The Record
By:  Alison Vekshin, States News Service
March 14, 2001

WASHINGTON -- Congressional efforts to designate Paterson's Great Falls Historic District a national park were brought to a halt Tuesday when a Department of the Interior representative announced a temporary moratorium on new park designations.

The announcement came during a House committee hearing on a bill introduced by Rep. Bill Pascrell Jr., D-Paterson, to authorize the secretary of the interior to study adding the falls to the National Park System. Congressional approval of the study would be the first step toward securing the designation.

"Not only is the Great Falls Historic District historically significant, but the city of Paterson stands ready to work in conjunction with the National Park Service to develop its potential," Pascrell told the House Subcommittee on National Parks and Public Lands.
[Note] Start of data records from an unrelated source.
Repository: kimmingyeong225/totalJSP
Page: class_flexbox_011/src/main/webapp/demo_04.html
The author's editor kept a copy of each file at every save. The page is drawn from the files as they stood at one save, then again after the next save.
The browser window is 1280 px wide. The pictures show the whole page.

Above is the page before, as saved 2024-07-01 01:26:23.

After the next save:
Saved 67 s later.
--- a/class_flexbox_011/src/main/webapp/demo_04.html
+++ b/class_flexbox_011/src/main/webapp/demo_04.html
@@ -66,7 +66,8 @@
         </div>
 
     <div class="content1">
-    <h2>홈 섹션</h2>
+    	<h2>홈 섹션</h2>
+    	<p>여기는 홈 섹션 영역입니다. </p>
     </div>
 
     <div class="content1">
But Joseph E. Doddridge, acting assistant secretary for fish and wildlife and parks in the Department of the Interior, recommended the committee defer action on the bill until the National Park Service reduces the $4 billion backlog of studies and projects already in progress. President Bush has asked the department to reduce the backlog within five years.

Doddridge said the department was imposing a temporary moratorium on new park unit designations or new studies "so that we can focus our existing staff and resources on taking care of what we now own."

Pascrell denounced the policy.

"To be told in the very beginning that we shouldn't be here in the first place to me is a bit disingenuous," Pascrell said.

Rep. Joel Hefley, R-Colo., the subcommittee chairman, agreed.

"The idea that we will not ask you to do more studies is a little far-fetched," Hefley told Doddridge.

Doddridge said he would pass along the comments to his department.

The 119-acre district includes the 77-foot Great Falls, the Paterson Museum, and old manufacturing mills. It has been on the National Register of Historic Places since 1970 and has been a National Historic Landmark since 1976.

Anna-Lisa Dopirak, community development director for Paterson, testified to the historic significance of the falls. She said Paterson, founded by Alexander Hamilton in 1792, was one of the nation's first planned industrialized cities.

Pascrell, a former Paterson mayor, introduced his bill Jan. 3. Sens. Robert G. Torricelli and Jon S. Corzine, New Jersey Democrats, introduced a Senate version of the bill Feb. 15.